    4. Office of Customs and Excise tax (forms to get our container released from the port)
    5. National Insurance Administration (forms for National Social Security and Health Care insurance)
    6. Maccabi HMO to sign up for health care + supplemental health insurance + long term care insurance.
The good news - while in every office you still have to take a number (literally!), the system is so well run and efficient that we never had to wait more than three to five minutes for our turn. All the offices were air- conditioned and the officials smiled (never saw that before), were friendly, and went out of their way to help and expedite things.
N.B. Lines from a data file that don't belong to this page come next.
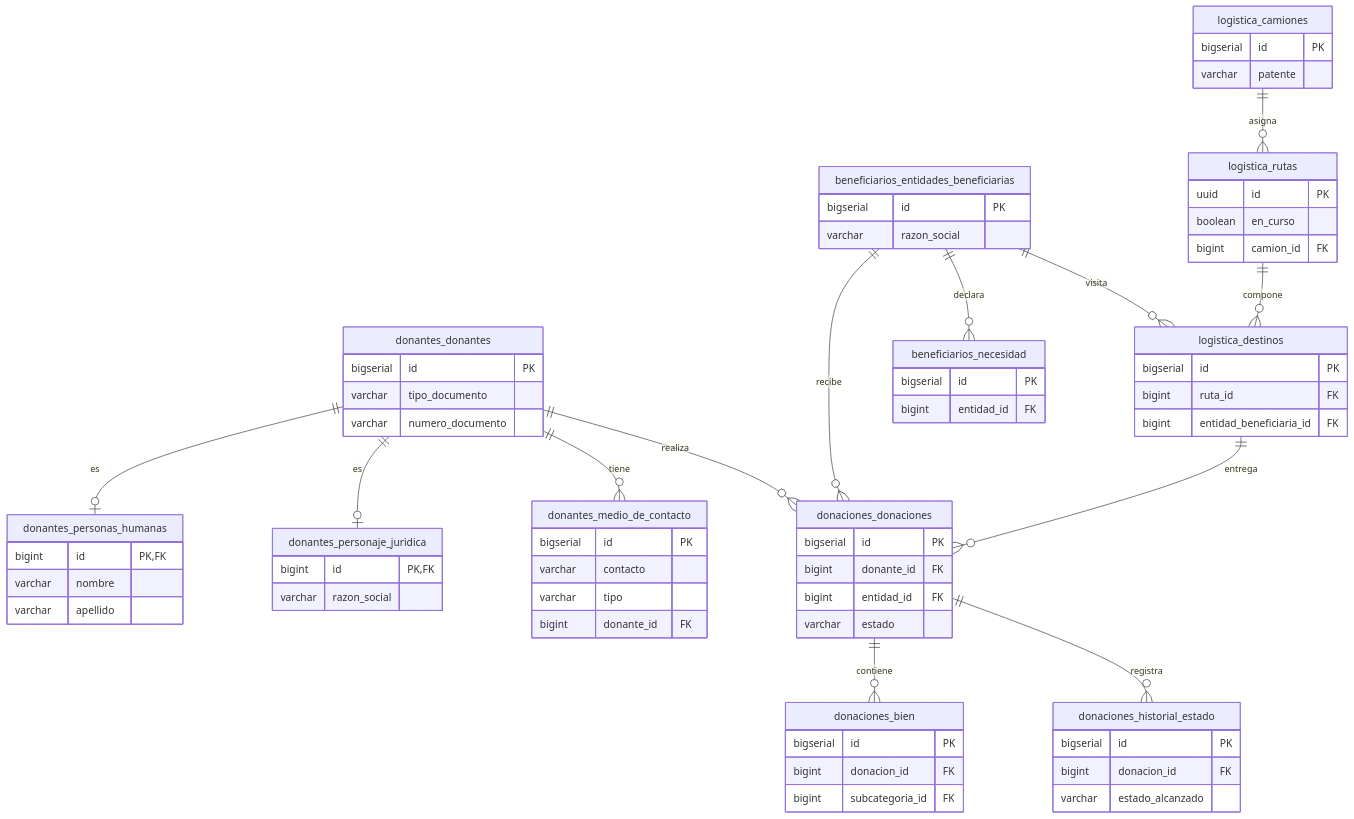
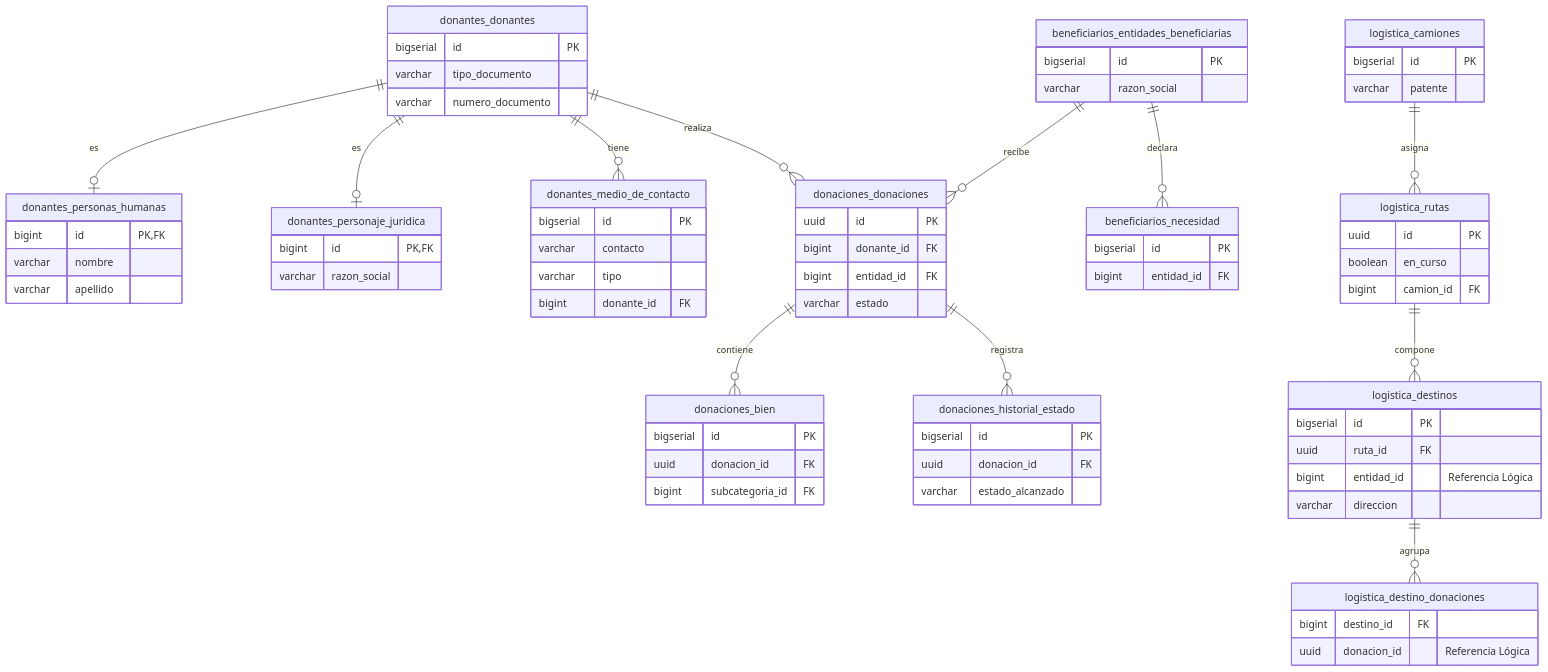
Before and after one commit to eonishi/tp-dds-2026-donatrack: the diagram in docs/DER-fisico.md, drawn with Mermaid. The commit also changed other lines of this file and 11 other files, not shown here.

````diff
--- a/docs/DER-fisico.md
+++ b/docs/DER-fisico.md
@@ -5,5 +5,9 @@
 ```mermaid
 erDiagram
+    %% ==========================================
+    %% MICROSERVICIO: DONACIONES
+    %% ==========================================
+    
     %% ESQUEMA DONANTES
     donantes_donantes {
         bigserial id PK
@@ -38,22 +42,39 @@
 
     %% ESQUEMA DONACIONES
     donaciones_donaciones {
-        bigserial id PK
+        uuid id PK
         bigint donante_id FK
         bigint entidad_id FK
         varchar estado
     }
     donaciones_historial_estado {
         bigserial id PK
-        bigint donacion_id FK
+        uuid donacion_id FK
         varchar estado_alcanzado
     }
     donaciones_bien {
         bigserial id PK
-        bigint donacion_id FK
+        uuid donacion_id FK
         bigint subcategoria_id FK
     }
 
+    %% Relaciones (Microservicio Donaciones)
+    donantes_donantes ||--o| donantes_personas_humanas : "es"
+    donantes_donantes ||--o| donantes_personaje_juridica : "es"
+    donantes_donantes ||--o{ donantes_medio_de_contacto : "tiene"
+    
+    donantes_donantes ||--o{ donaciones_donaciones : "realiza"
+    beneficiarios_entidades_beneficiarias ||--o{ donaciones_donaciones : "recibe"
+    beneficiarios_entidades_beneficiarias ||--o{ beneficiarios_necesidad : "declara"
+    
+    donaciones_donaciones ||--o{ donaciones_bien : "contiene"
+    donaciones_donaciones ||--o{ donaciones_historial_estado : "registra"
+
+
+    %% ==========================================
+    %% MICROSERVICIO: LOGÍSTICA
+    %% ==========================================
+    
     %% ESQUEMA LOGISTICA
     logistica_camiones {
         bigserial id PK
@@ -66,24 +87,25 @@
     }
     logistica_destinos {
         bigserial id PK
-        bigint ruta_id FK
-        bigint entidad_beneficiaria_id FK
+        uuid ruta_id FK
+        bigint entidad_id "Referencia Lógica"
+        varchar direccion
+    }
+    logistica_destino_donaciones {
+        bigint destino_id FK
+        uuid donacion_id "Referencia Lógica"
     }
 
-    %% RELACIONES
-    donantes_donantes ||--o| donantes_personas_humanas : "es"
-    donantes_donantes ||--o| donantes_personaje_juridica : "es"
-    donantes_donantes ||--o{ donantes_medio_de_contacto : "tiene"
-    
-    donantes_donantes ||--o{ donaciones_donaciones : "realiza"
-    beneficiarios_entidades_beneficiarias ||--o{ donaciones_donaciones : "recibe"
-    beneficiarios_entidades_beneficiarias ||--o{ beneficiarios_necesidad : "declara"
-    
-    donaciones_donaciones ||--o{ donaciones_bien : "contiene"
-    donaciones_donaciones ||--o{ donaciones_historial_estado : "registra"
-    
+    %% Relaciones (Microservicio Logística)
     logistica_camiones ||--o{ logistica_rutas : "asigna"
     logistica_rutas ||--o{ logistica_destinos : "compone"
-    beneficiarios_entidades_beneficiarias ||--o{ logistica_destinos : "visita"
-    logistica_destinos ||--o{ donaciones_donaciones : "entrega"
+    logistica_destinos ||--o{ logistica_destino_donaciones : "agrupa"
+
+    %% ==========================================
+    %% RELACIONES ENTRE MICROSERVICIOS (APIs)
+    %% ==========================================
+    %% Nota: No se dibujan conectores relacionales cruzados para reflejar la 
+    %% ausencia de restricciones FK reales. La integración se realiza mediante APIs:
+    %% - logistica_destinos usa "entidad_id" referenciando a beneficiarios_entidades_beneficiarias
+    %% - logistica_destino_donaciones usa "donacion_id" referenciando a donaciones_donaciones
 ```
````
On this score things have certainly changed for the better in twenty-five years.
A few more observations:
  1. Because Haifa is the largest mixed city in Israel (Tirat Hacarmel is a suburb of Haifa) , about half of the officials we saw were Israeli Arabs, both Christians and Moslems. The same ratio holds true in the streets, stores, the big mall we go to almost daily, restaurants, etc.
  2. In no government office did I see the once ubiquitous and omnipresent glass-of-tea-with-two-sugar-cubes. I guess that Israeli officialdom has finally moved on from its "Bolshevik style" origins. No tea in a glass - but a Starbucks style cup of coffee on almost every desk.
  3. In case your wondering most Israelis are still, loud, many smoke (mostly outside, though), many still drive like absolute maniacs, and all will offer their sage opinions and well meaning advice whether they know you or not (stranger to me yesterday at a falafel stand: "if you touch that sauce you'll end up in the ER"). 
  4. Israel is hot and humid. But every building, shop or mall you enter is air-conditioned, extremely hi-tech and everyone is friendly and will go out of their way to help and point you in the right direction, even if they have no idea where that is.
  5. The beaches are clean , the Mediterranean is warm and the boardwalks in Haifa carry the best ice-cream in the world.
These are just my initial, jet-lagged impressions. More observations and, of course, current analysis on Israel and the the Middle East in future updates.

I look forward to talking with you at our upcoming SWJC LIVE briefings from Israel. See dates listed above. Contact  Susan at the office (214-361-0018) to confirm your participation.
Disclaimer: Opinions expressed above are the writer's, and do not represent SWJC directors, officers or members.